Goiter refers to an abnormal enlargement of the thyroid gland, which is a butterfly-shaped gland found at the base of the neck, explains Mayo Clinic. It is often painless although a large goiter causes coughing and makes it hard for a person to breathe or swallow.
Iodine deficiency is the most common cause of goiter around the world, according to Mayo Clinic. In the United States, iodine deficiency isn't the cause of most goiters because Americans have a sufficient intake of iodine through the consumption of iodized salt. Most Americans with goiter suffer from too much or insufficient production of the thyroid hormones that develop in the gland.
The gland needs enough iodine to produce adequate thyroid hormones, says the American Thyroid Association. When the body lacks iodine and the thyroid hormone level is too low, the brain sends a signal to the thyroid, which stimulates the thyroid to produce thyroid hormones and increase in size. This abnormal growth in size becomes a goiter. Other causes of goiter include Hashimoto’s thyroiditis, Graves’ disease and multinodular goiters.
The American Thyroid Association notes that when a person has a goiter, it does not necessarily mean that his thyroid gland is malfunctioning. It indicates the presence of a condition that causes the thyroid to grow abnormally. Hyperthyroidism means the gland produces too much hormone, while hypothyroidism means the gland produces too little hormone.
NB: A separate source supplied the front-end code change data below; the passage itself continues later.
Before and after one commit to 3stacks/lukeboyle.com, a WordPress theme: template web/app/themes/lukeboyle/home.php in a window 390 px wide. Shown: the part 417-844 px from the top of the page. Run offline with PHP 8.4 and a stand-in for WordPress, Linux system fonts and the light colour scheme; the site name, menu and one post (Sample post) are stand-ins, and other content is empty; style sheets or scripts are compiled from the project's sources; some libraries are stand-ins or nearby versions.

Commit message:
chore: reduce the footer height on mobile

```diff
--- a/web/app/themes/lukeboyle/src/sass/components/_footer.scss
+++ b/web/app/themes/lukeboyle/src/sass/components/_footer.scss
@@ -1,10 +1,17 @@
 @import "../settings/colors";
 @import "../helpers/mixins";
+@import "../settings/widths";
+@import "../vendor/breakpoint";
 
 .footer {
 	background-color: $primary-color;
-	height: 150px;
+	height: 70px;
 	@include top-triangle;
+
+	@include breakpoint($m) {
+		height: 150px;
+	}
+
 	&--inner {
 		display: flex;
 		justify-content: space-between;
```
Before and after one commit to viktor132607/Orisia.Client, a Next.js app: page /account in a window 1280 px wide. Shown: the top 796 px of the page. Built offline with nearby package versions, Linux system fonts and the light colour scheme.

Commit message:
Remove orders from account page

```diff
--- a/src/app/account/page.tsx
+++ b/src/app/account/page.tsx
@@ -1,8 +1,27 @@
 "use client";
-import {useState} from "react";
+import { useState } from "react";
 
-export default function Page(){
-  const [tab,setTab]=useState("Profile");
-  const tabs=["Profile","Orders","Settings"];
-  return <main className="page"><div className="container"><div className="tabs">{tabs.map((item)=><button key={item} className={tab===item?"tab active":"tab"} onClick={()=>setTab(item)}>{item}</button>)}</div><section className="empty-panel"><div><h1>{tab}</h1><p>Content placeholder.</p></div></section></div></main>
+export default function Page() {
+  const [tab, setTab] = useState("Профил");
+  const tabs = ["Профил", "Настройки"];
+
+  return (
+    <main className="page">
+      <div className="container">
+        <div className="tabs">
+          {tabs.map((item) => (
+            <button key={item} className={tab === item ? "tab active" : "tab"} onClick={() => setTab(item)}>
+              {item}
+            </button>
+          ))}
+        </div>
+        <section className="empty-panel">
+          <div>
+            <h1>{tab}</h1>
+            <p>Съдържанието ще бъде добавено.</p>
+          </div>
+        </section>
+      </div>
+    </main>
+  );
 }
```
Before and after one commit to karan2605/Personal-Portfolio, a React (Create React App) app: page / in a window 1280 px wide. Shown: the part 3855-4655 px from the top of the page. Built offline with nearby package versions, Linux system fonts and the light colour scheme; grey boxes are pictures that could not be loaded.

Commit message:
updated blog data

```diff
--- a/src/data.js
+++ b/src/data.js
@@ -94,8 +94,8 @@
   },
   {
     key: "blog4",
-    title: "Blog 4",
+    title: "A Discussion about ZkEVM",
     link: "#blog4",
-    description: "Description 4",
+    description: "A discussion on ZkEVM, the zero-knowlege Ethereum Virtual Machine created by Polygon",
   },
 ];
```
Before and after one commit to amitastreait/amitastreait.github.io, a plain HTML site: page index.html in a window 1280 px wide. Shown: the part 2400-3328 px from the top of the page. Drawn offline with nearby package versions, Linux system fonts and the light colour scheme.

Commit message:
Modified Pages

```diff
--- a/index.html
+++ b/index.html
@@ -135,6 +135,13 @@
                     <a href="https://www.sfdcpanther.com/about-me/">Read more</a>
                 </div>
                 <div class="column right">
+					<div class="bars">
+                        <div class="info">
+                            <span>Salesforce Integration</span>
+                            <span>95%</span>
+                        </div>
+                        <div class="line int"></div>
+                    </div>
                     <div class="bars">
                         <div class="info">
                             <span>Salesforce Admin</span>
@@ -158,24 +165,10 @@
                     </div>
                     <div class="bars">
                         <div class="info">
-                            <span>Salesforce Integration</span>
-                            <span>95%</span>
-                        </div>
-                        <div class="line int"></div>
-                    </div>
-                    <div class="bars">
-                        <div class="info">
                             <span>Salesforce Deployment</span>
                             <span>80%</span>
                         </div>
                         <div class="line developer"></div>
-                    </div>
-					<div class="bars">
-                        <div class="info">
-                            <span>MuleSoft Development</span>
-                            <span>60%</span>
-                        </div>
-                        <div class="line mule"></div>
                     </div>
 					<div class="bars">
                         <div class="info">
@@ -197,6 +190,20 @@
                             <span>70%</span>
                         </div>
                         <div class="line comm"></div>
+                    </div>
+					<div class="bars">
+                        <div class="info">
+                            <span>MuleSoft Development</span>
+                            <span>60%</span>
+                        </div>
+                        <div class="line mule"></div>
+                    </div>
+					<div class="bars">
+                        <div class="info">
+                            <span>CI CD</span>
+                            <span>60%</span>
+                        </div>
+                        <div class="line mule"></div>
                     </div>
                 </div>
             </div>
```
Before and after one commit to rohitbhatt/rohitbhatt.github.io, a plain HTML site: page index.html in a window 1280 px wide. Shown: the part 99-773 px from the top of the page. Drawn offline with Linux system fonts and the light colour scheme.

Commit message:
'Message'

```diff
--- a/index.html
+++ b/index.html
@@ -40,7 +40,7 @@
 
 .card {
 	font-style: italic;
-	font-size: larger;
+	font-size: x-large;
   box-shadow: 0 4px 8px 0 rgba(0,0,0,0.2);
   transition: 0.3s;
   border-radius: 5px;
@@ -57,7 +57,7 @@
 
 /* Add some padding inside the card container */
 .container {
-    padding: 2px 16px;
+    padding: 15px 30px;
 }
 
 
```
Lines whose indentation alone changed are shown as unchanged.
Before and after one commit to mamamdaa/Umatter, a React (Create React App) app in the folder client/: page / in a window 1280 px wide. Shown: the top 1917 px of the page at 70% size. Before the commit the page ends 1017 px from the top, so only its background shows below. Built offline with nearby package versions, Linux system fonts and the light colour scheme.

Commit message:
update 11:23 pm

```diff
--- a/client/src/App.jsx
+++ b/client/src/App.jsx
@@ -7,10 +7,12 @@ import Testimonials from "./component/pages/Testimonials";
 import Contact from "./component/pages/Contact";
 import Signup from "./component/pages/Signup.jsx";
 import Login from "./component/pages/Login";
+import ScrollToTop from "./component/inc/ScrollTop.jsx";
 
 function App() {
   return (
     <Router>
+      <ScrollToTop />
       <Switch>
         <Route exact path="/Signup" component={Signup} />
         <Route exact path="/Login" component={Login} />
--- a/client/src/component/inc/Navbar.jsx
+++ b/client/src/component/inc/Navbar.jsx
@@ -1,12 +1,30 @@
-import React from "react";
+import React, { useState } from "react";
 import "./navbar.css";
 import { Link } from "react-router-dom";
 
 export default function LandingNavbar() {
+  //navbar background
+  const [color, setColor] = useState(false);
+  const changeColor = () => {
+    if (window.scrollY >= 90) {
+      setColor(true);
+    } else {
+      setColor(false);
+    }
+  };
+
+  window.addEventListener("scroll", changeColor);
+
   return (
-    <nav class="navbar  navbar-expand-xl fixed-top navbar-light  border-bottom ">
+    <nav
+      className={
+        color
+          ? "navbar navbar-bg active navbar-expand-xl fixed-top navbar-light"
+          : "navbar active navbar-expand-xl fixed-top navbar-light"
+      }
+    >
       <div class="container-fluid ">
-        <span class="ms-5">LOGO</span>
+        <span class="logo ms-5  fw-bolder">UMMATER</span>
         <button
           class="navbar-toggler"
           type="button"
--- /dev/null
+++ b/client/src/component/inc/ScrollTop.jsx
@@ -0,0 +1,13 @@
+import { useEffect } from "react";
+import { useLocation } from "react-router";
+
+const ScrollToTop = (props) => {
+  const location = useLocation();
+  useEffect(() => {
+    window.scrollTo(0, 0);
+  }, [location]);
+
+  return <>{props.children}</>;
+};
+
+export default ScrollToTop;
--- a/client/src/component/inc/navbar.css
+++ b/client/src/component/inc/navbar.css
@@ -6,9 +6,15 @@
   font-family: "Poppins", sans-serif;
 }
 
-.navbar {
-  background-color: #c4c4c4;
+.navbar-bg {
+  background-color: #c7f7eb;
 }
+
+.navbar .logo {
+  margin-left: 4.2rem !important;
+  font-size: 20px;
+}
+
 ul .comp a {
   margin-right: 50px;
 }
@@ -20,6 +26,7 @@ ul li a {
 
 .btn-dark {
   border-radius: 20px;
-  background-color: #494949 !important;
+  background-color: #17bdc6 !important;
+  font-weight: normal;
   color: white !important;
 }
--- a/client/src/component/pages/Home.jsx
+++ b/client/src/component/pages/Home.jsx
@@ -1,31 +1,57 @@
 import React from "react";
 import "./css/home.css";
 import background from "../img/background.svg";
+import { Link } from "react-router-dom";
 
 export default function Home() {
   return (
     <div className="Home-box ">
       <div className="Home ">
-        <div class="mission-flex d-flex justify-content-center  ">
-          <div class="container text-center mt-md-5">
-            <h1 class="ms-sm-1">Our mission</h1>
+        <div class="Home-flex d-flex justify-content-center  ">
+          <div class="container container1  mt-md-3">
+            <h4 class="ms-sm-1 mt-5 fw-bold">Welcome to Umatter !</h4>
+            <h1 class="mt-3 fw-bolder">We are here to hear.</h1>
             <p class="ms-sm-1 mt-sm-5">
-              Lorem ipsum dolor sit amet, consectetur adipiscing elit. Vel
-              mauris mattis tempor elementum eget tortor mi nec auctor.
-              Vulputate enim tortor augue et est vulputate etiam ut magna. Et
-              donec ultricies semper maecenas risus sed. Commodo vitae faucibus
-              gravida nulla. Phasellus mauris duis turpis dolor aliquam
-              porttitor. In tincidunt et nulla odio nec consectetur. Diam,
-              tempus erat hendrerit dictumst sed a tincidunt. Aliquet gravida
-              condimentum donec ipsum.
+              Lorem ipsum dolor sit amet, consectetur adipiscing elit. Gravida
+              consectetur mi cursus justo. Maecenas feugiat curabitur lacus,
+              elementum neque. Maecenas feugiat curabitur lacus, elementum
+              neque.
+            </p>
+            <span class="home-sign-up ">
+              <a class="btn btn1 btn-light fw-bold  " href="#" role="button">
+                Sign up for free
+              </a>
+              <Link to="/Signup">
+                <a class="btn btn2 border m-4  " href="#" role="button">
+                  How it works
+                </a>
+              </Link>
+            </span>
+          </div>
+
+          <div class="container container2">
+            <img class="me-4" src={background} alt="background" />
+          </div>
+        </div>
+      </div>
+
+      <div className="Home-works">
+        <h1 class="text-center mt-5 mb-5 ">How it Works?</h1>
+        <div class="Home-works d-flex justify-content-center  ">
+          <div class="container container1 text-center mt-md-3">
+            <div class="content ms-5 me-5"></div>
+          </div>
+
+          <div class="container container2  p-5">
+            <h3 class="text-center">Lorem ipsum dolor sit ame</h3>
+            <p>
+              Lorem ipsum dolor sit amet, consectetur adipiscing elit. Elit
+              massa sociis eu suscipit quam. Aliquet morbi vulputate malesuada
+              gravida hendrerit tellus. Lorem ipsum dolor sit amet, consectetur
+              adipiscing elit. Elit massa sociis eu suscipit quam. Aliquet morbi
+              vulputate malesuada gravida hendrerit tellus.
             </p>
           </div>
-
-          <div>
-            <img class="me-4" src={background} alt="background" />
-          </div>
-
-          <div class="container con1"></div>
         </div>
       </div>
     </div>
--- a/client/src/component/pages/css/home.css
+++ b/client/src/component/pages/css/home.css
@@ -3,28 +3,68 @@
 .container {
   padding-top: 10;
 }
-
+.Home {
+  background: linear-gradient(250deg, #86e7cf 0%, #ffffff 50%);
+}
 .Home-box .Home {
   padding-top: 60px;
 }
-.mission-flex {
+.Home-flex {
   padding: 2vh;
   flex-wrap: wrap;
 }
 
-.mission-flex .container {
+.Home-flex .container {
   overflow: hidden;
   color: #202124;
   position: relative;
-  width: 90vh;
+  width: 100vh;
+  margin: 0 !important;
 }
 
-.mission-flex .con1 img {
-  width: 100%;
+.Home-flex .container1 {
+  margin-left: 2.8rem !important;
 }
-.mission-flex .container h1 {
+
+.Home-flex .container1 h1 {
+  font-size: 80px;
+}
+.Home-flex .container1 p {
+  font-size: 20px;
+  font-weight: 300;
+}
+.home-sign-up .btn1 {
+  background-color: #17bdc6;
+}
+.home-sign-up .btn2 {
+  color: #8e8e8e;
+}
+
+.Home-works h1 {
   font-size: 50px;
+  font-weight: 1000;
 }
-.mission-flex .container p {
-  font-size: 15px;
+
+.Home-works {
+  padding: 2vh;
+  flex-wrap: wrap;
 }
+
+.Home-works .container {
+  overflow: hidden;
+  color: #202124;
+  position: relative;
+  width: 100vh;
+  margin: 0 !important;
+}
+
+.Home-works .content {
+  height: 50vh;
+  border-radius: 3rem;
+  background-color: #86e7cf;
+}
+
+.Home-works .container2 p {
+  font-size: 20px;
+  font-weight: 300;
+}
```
Euthyroidism is a condition wherein there is a correct amount of hormone.